Asphalt Paving: How to Compact Unsupported Joint Edges

Here's the only way to successfully compact unsupported joint in asphalt paving

Figure 1. Steel wheel roller drum inside the unsupported edge of the pavement lane can force the mix wider, create a crack or a dip at the unsupported edge of the lane.
Figure 1. Steel wheel roller drum inside the unsupported edge of the pavement lane can force the mix wider, create a crack or a dip at the unsupported edge of the lane.

The first step in proper construction of longitudinal joints in asphalt paving is compaction of the unsupported edge of the first lane of paving. When the hot mix asphalt is placed by the paver it will have an unsupported edge that will have a slope. This slope will usually be about 60 degrees but that depends on the type of end or edge plate on the paver screed. Due to its shape and position this wedge does not receive the same amount of compaction as the flat part of the mat.

Whether constructing an asphalt pavement parking lot, road or even a driveway, it’s essential to properly compact each unsupported edge without shoving the mix sideways. That means a pneumatic (rubber-tire) roller should not be used to compact the edge at this stage. However, a steel wheel roller in vibratory mode can be used effectively.

There are three possible options for the steel wheel roller:

  1. 6 in. inside the edge
  2. Directly on top of the edge
  3. Hanging 6 in. over the edge

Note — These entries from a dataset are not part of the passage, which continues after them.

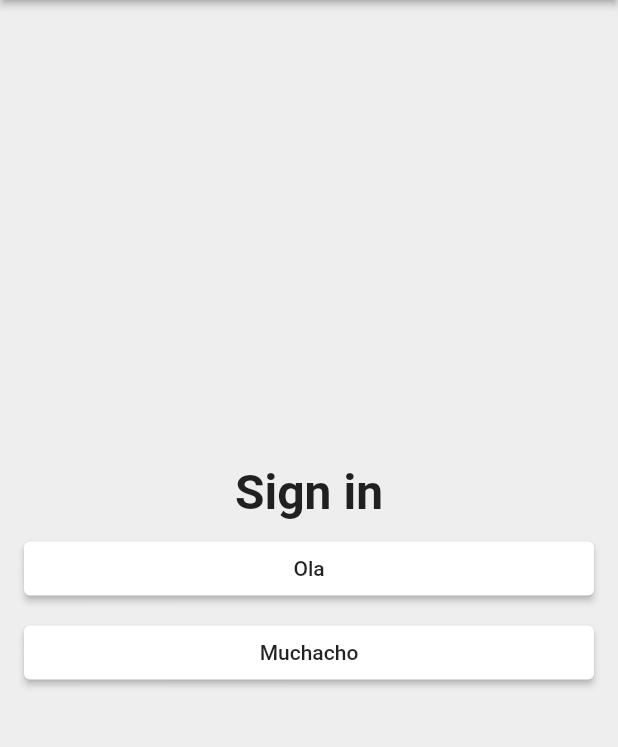
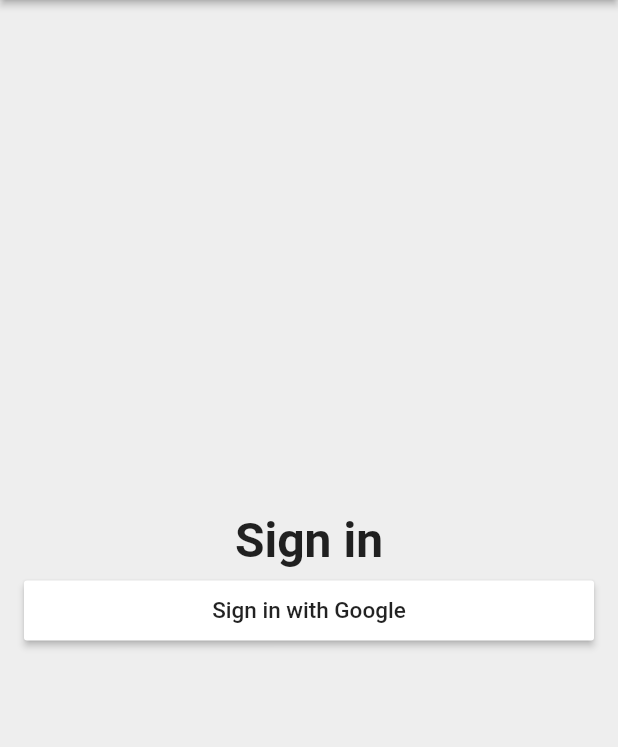
Before and after one commit to anhle1476/flutter-time-tracker, a Flutter app: the screen it shows after launch, on a phone screen of 412 x 824 dp, the part 84-831 px from its top. Run offline on Flutter 3.47's test engine with Material 2 defaults, Android fonts, the phone set to English and light mode, and no system bars.

Commit message:
extract sign-in button to new widget

```diff
--- /dev/null
+++ b/lib/app/sign_in/sign_in_button.dart
@@ -0,0 +1,22 @@
+import 'package:flutter/material.dart';
+import 'package:time_tracker_flutter_course/common_widgets/custom_raised_button.dart';
+
+class SignInButton extends CustomRaisedButton {
+  SignInButton({
+    Key? key,
+    required final String text,
+    required VoidCallback onPressed,
+    Color backgroundColor = Colors.white,
+    Color textColor = Colors.black87,
+  }) : super(
+          key: key,
+          child: Text(
+            text,
+            style: TextStyle(color: textColor, fontSize: 15),
+          ),
+          onPressed: onPressed,
+          backgroundColor: backgroundColor,
+          borderRadius: 2.0,
+          height: 40,
+        );
+}
--- a/lib/app/sign_in/sign_in_page.dart
+++ b/lib/app/sign_in/sign_in_page.dart
@@ -1,4 +1,5 @@
 import 'package:flutter/material.dart';
+import 'package:time_tracker_flutter_course/app/sign_in/sign_in_button.dart';
 
 class SignInPage extends StatelessWidget {
   const SignInPage({Key? key}) : super(key: key);
@@ -29,28 +30,12 @@ class SignInPage extends StatelessWidget {
             style: TextStyle(fontSize: 32.0, fontWeight: FontWeight.w600),
           ),
           const SizedBox(height: 8.0),
-          _buildSignInBtn('Ola'),
-          const SizedBox(height: 8.0),
-          _buildSignInBtn('Muchacho'),
+          SignInButton(
+            text: 'Sign in with Google',
+            onPressed: () {},
+          ),
         ],
       ),
     );
   }
-
-  Widget _buildSignInBtn(String text, {Color bgColor = Colors.white}) {
-    return ElevatedButton(
-      child: Text(text, style: const TextStyle(color: Colors.black87)),
-      onPressed: () => {},
-      style: ButtonStyle(
-        backgroundColor: MaterialStateColor.resolveWith((states) => bgColor),
-        shape: MaterialStateProperty.all(
-          const RoundedRectangleBorder(
-            borderRadius: BorderRadius.all(
-              Radius.circular(4.0),
-            ),
-          ),
-        ),
-      ),
-    );
-  }
 }
```
Also changed, not shown: lib/common_widgets/custom_raised_button.dart (added, +40 -0 lines).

The key is to not be in positions #1 or #2 because using a roller in those positions tends to push the mix sideways – transversely – and you don’t get the compaction you should when you the mix is moving sideways. The best position is #3 where you are “compacting” 6 in. of air.

Roller manufacturers’ diagrams of how their rollers work often have arrows showing the compactive force in the middle of the drum heading straight down -- but the force at the edge of the drum goes both down and sideways. It’s called “shear loading” at the edge of the drum and it causes the mix to push sideways (see diagram).

If the edge of the steel wheel roller drum is inside the unsupported edge of the pavement lane (Figure 1), several problems might occur.

First, the mix has a tendency to widen out – to move in a transverse direction.  This is due to the shear loading on the mix at the edge of the steel drum. How much the material moves depends on the properties of the asphalt concrete mixture – a tender mix will shove or move more than will a stiff mixture. 

Second, a crack will typically form at the edge of the drum. This crack is caused by the sideways movement of the mix. Also, in some cases the movement of the mix can create a dip at the unsupported edge of the lane, making it much more difficult to match the joint when the second lane is placed. Placing the edge of the roller drum inside the edge of the lane is not good practice.

Placing the edge of the steel drum directly over the unsupported edge of the lane (Figure 2), also is not a good practice because the mix at the unsupported edge will still move sideways under the force of the roller.  Although the mix will widen out, no crack will form because the edge of the drum is right at the edge of the lane. But because of the transverse movement of the mix the opportunity to obtain density at the unsupported edge is not possible when the roller is in this position.

The proper location for the edge of the steel drum is positioning the roller drum so it extends 6 in. over the unsupported edge (Figure 3). In this case, there will be no transverse movement of the mix because there is no shear loading at the edge of the steel drum. And because the mix does not move transversely, no crack is formed. Density is achieved because the edge of the steel drum is compacting air instead of shoving the mix sideways.   

Latest